-------- Given entries --------
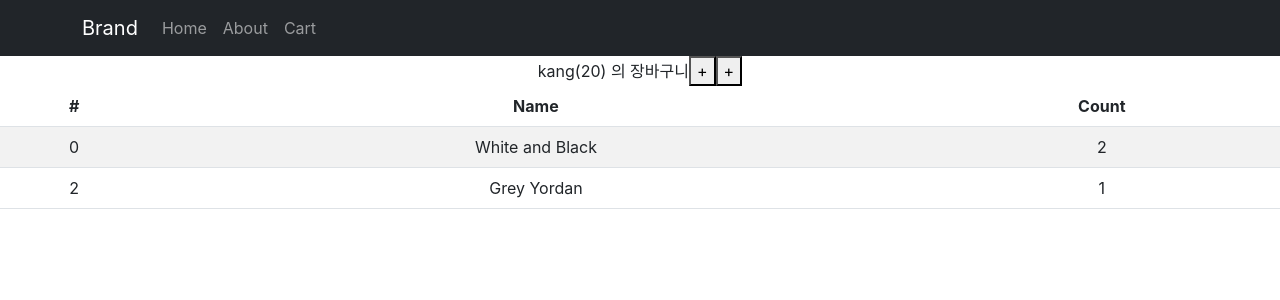
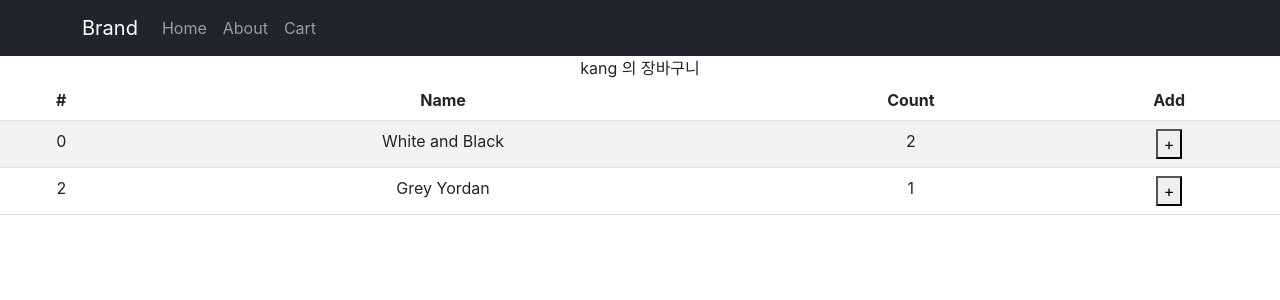
Before and after one commit to ehdrn3020/shop_reactjs, a React (Create React App) app: page /cart in a window 1280 px wide. Shown: the top 300 px of the page. Built offline with nearby package versions, Linux system fonts and the light colour scheme.

Commit message:
20230126 add count

```diff
--- a/src/routes/Cart.js
+++ b/src/routes/Cart.js
@@ -1,6 +1,7 @@
 import { Table } from 'react-bootstrap';
 import { useDispatch, useSelector } from 'react-redux';
-import { changeName, increase } from './../stores/userSlice'
+import { changeName, increase } from './../stores/userSlice';
+import { addCount } from './../store';
 
 function Cart() {
 
@@ -10,14 +11,7 @@ function Cart() {
 
     return (
         <div>
-            { user.name }({ user.age }) 의 장바구니
-            <button onClick={()=>{
-                dispatch(increase(100))
-            }}>+</button>
-            <button onClick={()=>{
-                dispatch(changeName())
-            }}>+</button>
-
+            { user.name } 의 장바구니
 
             <Table striped>
                 <thead>
@@ -25,16 +19,20 @@ function Cart() {
                         <th>#</th>
                         <th>Name</th>
                         <th>Count</th>
+                        <th>Add</th>
                     </tr>
                 </thead>
                 <tbody>
                     {
-                        list.map((item)=>{
+                        list.map((item, i)=>{
                             return (
                                 <tr key={item.id}>
                                     <td>{item.id}</td>
                                     <td>{item.name}</td>
                                     <td>{item.count}</td>
+                                    <td><button onClick={()=>{
+                                        dispatch(addCount(item.id));
+                                    }}>+</button></td>
                                 </tr>
                             )
                         })
--- a/src/routes/Detail.js
+++ b/src/routes/Detail.js
@@ -1,6 +1,8 @@
 import { Container, Row, Col, Nav } from 'react-bootstrap';
 import { useParams } from 'react-router-dom';
 import { useEffect, useState } from "react";
+import { useDispatch, useSelector } from 'react-redux';
+import { addItem } from '../store'
 
 function Detail(props) {
 
@@ -12,7 +14,7 @@ function Detail(props) {
     let [alertFade, setAlertFade] = useState('');
     let [tab, setTab] = useState(1);
 
-
+    let dispatch = useDispatch()
 
     useEffect(()=>{
       setTimeout(()=>{setAlertFade('end')},300);
@@ -42,7 +44,9 @@ function Detail(props) {
               <h4>{target_id.title}</h4>
               <p>{target_id.content}</p>
               <p>{target_id.price}</p>
-              <button className="btn btn-danger">주문하기</button>
+              <button className="btn btn-danger" onClick={()=>{
+                dispatch(addItem({id: target_id.id, name : target_id.title, count : 1}));
+              }}>주문하기</button>
             </Col>
             </Row>
         }
--- a/src/store.js
+++ b/src/store.js
@@ -9,8 +9,18 @@ let stock_val = createSlice({
 
 let wishlist_val = createSlice({
   name: 'wishlist',
-  initialState : wishlist
+  initialState : wishlist,
+  reducers: {
+    addCount(state, action){
+      let num = state.findIndex((item)=> { return item.id == action.payload});
+      state[num].count++;
+    },
+    addItem(state, action){
+      state.push(action.payload);
+    }
+  }
 })
+export let { addCount, addItem } = wishlist_val.actions;
 
 export default configureStore({
   reducer: {
```
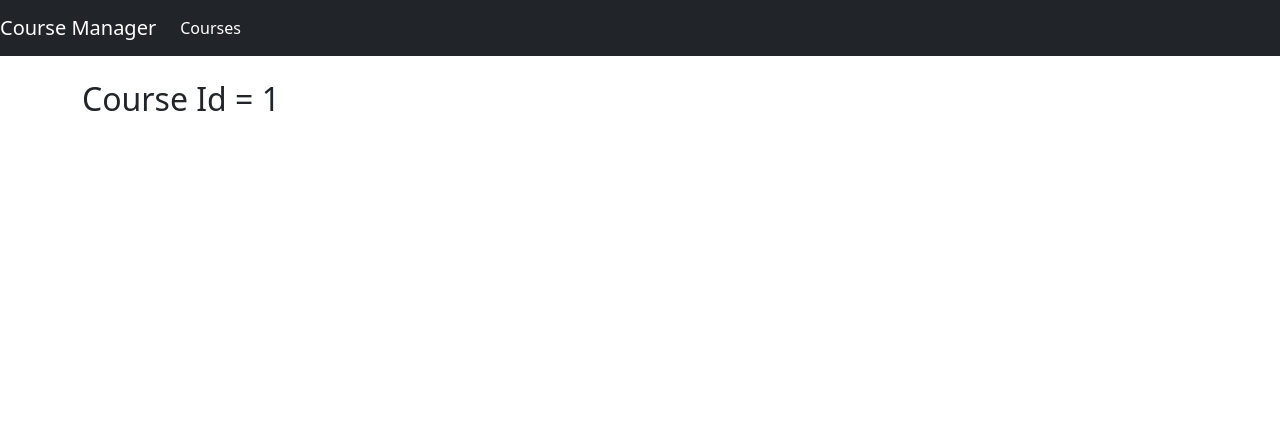
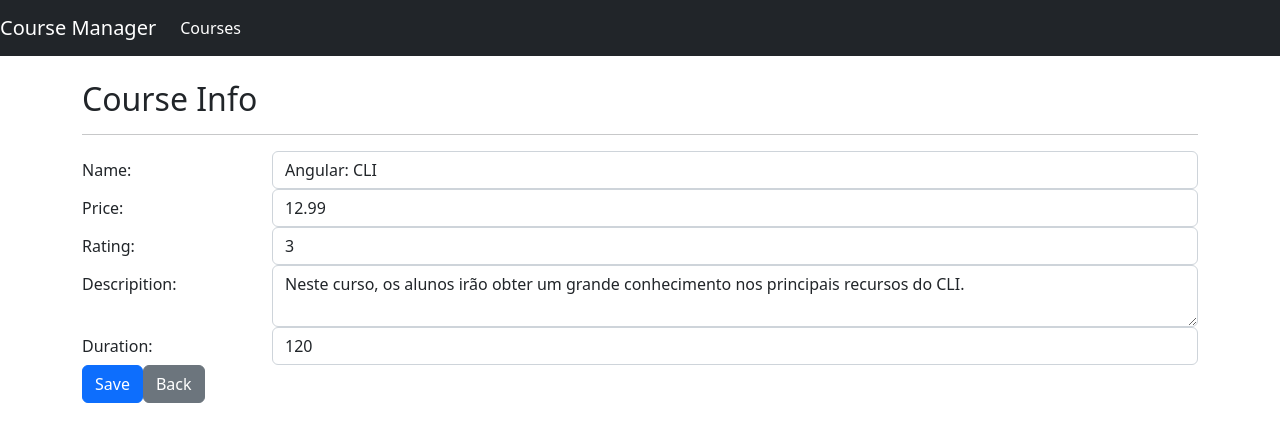
Before and after one commit to AlcidesThiago2016/Aula-Angular-Bootcamp-Santander-2022, an Angular app: page /courses/info/1 in a window 1280 px wide. Shown: the top 442 px of the page. Built offline with nearby package versions, Linux system fonts and the light colour scheme.

Commit message:
Implantação de Pagina com Informações dos Courses e Salva dados novos

```diff
--- a/src/app/courses/course-info.component.html
+++ b/src/app/courses/course-info.component.html
@@ -1 +1,79 @@
-<h2>Course Id = {{ courseId }}</h2>
+<h2>Course Info</h2>
+
+<hr/>
+
+<form #courseForm="ngForm">
+
+    <div class="form-group row">
+
+        <label class="col-sm-2 col-form-label">Name:</label>
+
+        <div class="col-sm-10">
+            <input [(ngModel)]="course!.name" required name="name" #courseName="ngModel"
+                [ngClass]="{'is-invalid': courseName.invalid}" class="form-control">
+
+            <div class="invalid-feedback">
+                <span>Course Name is Required.</span>
+            </div>
+        </div>
+    </div>
+
+    <div class="form-group row">
+
+        <label class="col-sm-2 col-form-label">Price:</label>
+
+        <div class="col-sm-10">
+            <input [(ngModel)]="course!.price" required name="price" #coursePrice="ngModel" type="number"
+                [ngClass]="{'is-invalid': coursePrice.invalid}" class="form-control">
+
+            <div class="invalid-feedback">
+                <span>Course Price is Required.</span>
+            </div>
+        </div>
+    </div>
+
+    <div class="form-group row">
+
+        <label class="col-sm-2 col-form-label">Rating:</label>
+
+        <div class="col-sm-10">
+            <input [(ngModel)]="course!.rating" required name="rating" #courseRating="ngModel" type="number"
+                [ngClass]="{'is-invalid': courseRating.invalid}" class="form-control">
+
+            <div class="invalid-feedback">
+                <span>Course Rating is Required.</span>
+            </div>
+        </div>
+    </div>
+
+    <div class="form-group row">
+
+        <label class="col-sm-2 col-form-label">Descripition:</label>
+
+        <div class="col-sm-10">
+            <textarea [(ngModel)]="course!.description" required name="description" #courseDescripition="ngModel"
+                [ngClass]="{'is-invalid': courseDescripition.invalid}" class="form-control"></textarea>
+
+            <div class="invalid-feedback">
+                <span>Course Descripition is Required.</span>
+            </div>
+        </div>
+    </div>
+
+    <div class="form-group row">
+
+        <label class="col-sm-2 col-form-label">Duration:</label>
+
+        <div class="col-sm-10">
+            <input [(ngModel)]="course!.duration" required name="duration" #courseDuration="ngModel" type="number"
+                [ngClass]="{'is-invalid': courseDuration.invalid}" class="form-control">
+
+            <div class="invalid-feedback">
+                <span>Course Duration is Required.</span>
+            </div>
+        </div>
+    </div>
+
+    <button [disabled]="courseForm.invalid" (click)="save()" class="btn btn-primary mr-2">Save</button>
+    <button [routerLink]="['/courses']" class="btn btn-secondary">Back</button>
+</form>
--- a/src/app/courses/course-info.component.ts
+++ b/src/app/courses/course-info.component.ts
@@ -1,17 +1,23 @@
 import { Component, OnInit } from "@angular/core";
 import { ActivatedRoute } from "@angular/router";
+import { Course } from "./course";
+import { CourseService } from "./course.service";
 
 @Component({
     templateUrl: './course-info.component.html'
 })
 export class CourseInfoComponent implements OnInit{
 
-    courseId!: number;
+    course: Course | undefined;
 
-    constructor(private activatedRoute: ActivatedRoute){}
+    constructor(private activatedRoute: ActivatedRoute, private courseService: CourseService){}
 
     ngOnInit(): void {
-        this.courseId = Number(this.activatedRoute.snapshot.paramMap.get('id'));
+        this.course = this.courseService.restrieveById(Number(this.activatedRoute.snapshot.paramMap.get('id')));
+    }
+
+    save(): void {
+        this.courseService.save(this.course!);
     }
 
 }
--- a/src/app/courses/course.service.ts
+++ b/src/app/courses/course.service.ts
@@ -10,6 +10,16 @@
         return COURSES;
     }
 
+    restrieveById(id: number): Course | undefined{
+       return COURSES.find((courseItereator: Course) => courseItereator.id === id);
+    }
+
+    save(course :  Course): void {
+       if(course.id){
+         const index = COURSES.findIndex((courseItereator: Course) => courseItereator.id === course.id);
+         COURSES[index] = course;
+       }
+    }
 }
 
 var COURSES: Course[] = [
--- a/src/app/courses/course.ts
+++ b/src/app/courses/course.ts
@@ -1,5 +1,5 @@
 export class Course {
-    id!: number ;
+    id!: number;
     name!: string;
     imageUrl!: string;
     price!: number;
```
--------
Task to carry out :: Although the records contain pictures, the output must hold only their exact wording.

Output for this task ::
Before and after one commit to ehdrn3020/shop_reactjs, a React (Create React App) app: page /cart in a window 1280 px wide. Shown: the top 300 px of the page. Built offline with nearby package versions, Linux system fonts and the light colour scheme.

Commit message:
20230126 add count

```diff
--- a/src/routes/Cart.js
+++ b/src/routes/Cart.js
@@ -1,6 +1,7 @@
 import { Table } from 'react-bootstrap';
 import { useDispatch, useSelector } from 'react-redux';
-import { changeName, increase } from './../stores/userSlice'
+import { changeName, increase } from './../stores/userSlice';
+import { addCount } from './../store';
 
 function Cart() {
 
@@ -10,14 +11,7 @@ function Cart() {
 
     return (
         <div>
-            { user.name }({ user.age }) 의 장바구니
-            <button onClick={()=>{
-                dispatch(increase(100))
-            }}>+</button>
-            <button onClick={()=>{
-                dispatch(changeName())
-            }}>+</button>
-
+            { user.name } 의 장바구니
 
             <Table striped>
                 <thead>
@@ -25,16 +19,20 @@ function Cart() {
                         <th>#</th>
                         <th>Name</th>
                         <th>Count</th>
+                        <th>Add</th>
                     </tr>
                 </thead>
                 <tbody>
                     {
-                        list.map((item)=>{
+                        list.map((item, i)=>{
                             return (
                                 <tr key={item.id}>
                                     <td>{item.id}</td>
                                     <td>{item.name}</td>
                                     <td>{item.count}</td>
+                                    <td><button onClick={()=>{
+                                        dispatch(addCount(item.id));
+                                    }}>+</button></td>
                                 </tr>
                             )
                         })
--- a/src/routes/Detail.js
+++ b/src/routes/Detail.js
@@ -1,6 +1,8 @@
 import { Container, Row, Col, Nav } from 'react-bootstrap';
 import { useParams } from 'react-router-dom';
 import { useEffect, useState } from "react";
+import { useDispatch, useSelector } from 'react-redux';
+import { addItem } from '../store'
 
 function Detail(props) {
 
@@ -12,7 +14,7 @@ function Detail(props) {
     let [alertFade, setAlertFade] = useState('');
     let [tab, setTab] = useState(1);
 
-
+    let dispatch = useDispatch()
 
     useEffect(()=>{
       setTimeout(()=>{setAlertFade('end')},300);
@@ -42,7 +44,9 @@ function Detail(props) {
               <h4>{target_id.title}</h4>
               <p>{target_id.content}</p>
               <p>{target_id.price}</p>
-              <button className="btn btn-danger">주문하기</button>
+              <button className="btn btn-danger" onClick={()=>{
+                dispatch(addItem({id: target_id.id, name : target_id.title, count : 1}));
+              }}>주문하기</button>
             </Col>
             </Row>
         }
--- a/src/store.js
+++ b/src/store.js
@@ -9,8 +9,18 @@ let stock_val = createSlice({
 
 let wishlist_val = createSlice({
   name: 'wishlist',
-  initialState : wishlist
+  initialState : wishlist,
+  reducers: {
+    addCount(state, action){
+      let num = state.findIndex((item)=> { return item.id == action.payload});
+      state[num].count++;
+    },
+    addItem(state, action){
+      state.push(action.payload);
+    }
+  }
 })
+export let { addCount, addItem } = wishlist_val.actions;
 
 export default configureStore({
   reducer: {
```
Before and after one commit to AlcidesThiago2016/Aula-Angular-Bootcamp-Santander-2022, an Angular app: page /courses/info/1 in a window 1280 px wide. Shown: the top 442 px of the page. Built offline with nearby package versions, Linux system fonts and the light colour scheme.

Commit message:
Implantação de Pagina com Informações dos Courses e Salva dados novos

```diff
--- a/src/app/courses/course-info.component.html
+++ b/src/app/courses/course-info.component.html
@@ -1 +1,79 @@
-<h2>Course Id = {{ courseId }}</h2>
+<h2>Course Info</h2>
+
+<hr/>
+
+<form #courseForm="ngForm">
+
+    <div class="form-group row">
+
+        <label class="col-sm-2 col-form-label">Name:</label>
+
+        <div class="col-sm-10">
+            <input [(ngModel)]="course!.name" required name="name" #courseName="ngModel"
+                [ngClass]="{'is-invalid': courseName.invalid}" class="form-control">
+
+            <div class="invalid-feedback">
+                <span>Course Name is Required.</span>
+            </div>
+        </div>
+    </div>
+
+    <div class="form-group row">
+
+        <label class="col-sm-2 col-form-label">Price:</label>
+
+        <div class="col-sm-10">
+            <input [(ngModel)]="course!.price" required name="price" #coursePrice="ngModel" type="number"
+                [ngClass]="{'is-invalid': coursePrice.invalid}" class="form-control">
+
+            <div class="invalid-feedback">
+                <span>Course Price is Required.</span>
+            </div>
+        </div>
+    </div>
+
+    <div class="form-group row">
+
+        <label class="col-sm-2 col-form-label">Rating:</label>
+
+        <div class="col-sm-10">
+            <input [(ngModel)]="course!.rating" required name="rating" #courseRating="ngModel" type="number"
+                [ngClass]="{'is-invalid': courseRating.invalid}" class="form-control">
+
+            <div class="invalid-feedback">
+                <span>Course Rating is Required.</span>
+            </div>
+        </div>
+    </div>
+
+    <div class="form-group row">
+
+        <label class="col-sm-2 col-form-label">Descripition:</label>
+
+        <div class="col-sm-10">
+            <textarea [(ngModel)]="course!.description" required name="description" #courseDescripition="ngModel"
+                [ngClass]="{'is-invalid': courseDescripition.invalid}" class="form-control"></textarea>
+
+            <div class="invalid-feedback">
+                <span>Course Descripition is Required.</span>
+            </div>
+        </div>
+    </div>
+
+    <div class="form-group row">
+
+        <label class="col-sm-2 col-form-label">Duration:</label>
+
+        <div class="col-sm-10">
+            <input [(ngModel)]="course!.duration" required name="duration" #courseDuration="ngModel" type="number"
+                [ngClass]="{'is-invalid': courseDuration.invalid}" class="form-control">
+
+            <div class="invalid-feedback">
+                <span>Course Duration is Required.</span>
+            </div>
+        </div>
+    </div>
+
+    <button [disabled]="courseForm.invalid" (click)="save()" class="btn btn-primary mr-2">Save</button>
+    <button [routerLink]="['/courses']" class="btn btn-secondary">Back</button>
+</form>
--- a/src/app/courses/course-info.component.ts
+++ b/src/app/courses/course-info.component.ts
@@ -1,17 +1,23 @@
 import { Component, OnInit } from "@angular/core";
 import { ActivatedRoute } from "@angular/router";
+import { Course } from "./course";
+import { CourseService } from "./course.service";
 
 @Component({
     templateUrl: './course-info.component.html'
 })
 export class CourseInfoComponent implements OnInit{
 
-    courseId!: number;
+    course: Course | undefined;
 
-    constructor(private activatedRoute: ActivatedRoute){}
+    constructor(private activatedRoute: ActivatedRoute, private courseService: CourseService){}
 
     ngOnInit(): void {
-        this.courseId = Number(this.activatedRoute.snapshot.paramMap.get('id'));
+        this.course = this.courseService.restrieveById(Number(this.activatedRoute.snapshot.paramMap.get('id')));
+    }
+
+    save(): void {
+        this.courseService.save(this.course!);
     }
 
 }
--- a/src/app/courses/course.service.ts
+++ b/src/app/courses/course.service.ts
@@ -10,6 +10,16 @@
         return COURSES;
     }
 
+    restrieveById(id: number): Course | undefined{
+       return COURSES.find((courseItereator: Course) => courseItereator.id === id);
+    }
+
+    save(course :  Course): void {
+       if(course.id){
+         const index = COURSES.findIndex((courseItereator: Course) => courseItereator.id === course.id);
+         COURSES[index] = course;
+       }
+    }
 }
 
 var COURSES: Course[] = [
--- a/src/app/courses/course.ts
+++ b/src/app/courses/course.ts
@@ -1,5 +1,5 @@
 export class Course {
-    id!: number ;
+    id!: number;
     name!: string;
     imageUrl!: string;
     price!: number;
```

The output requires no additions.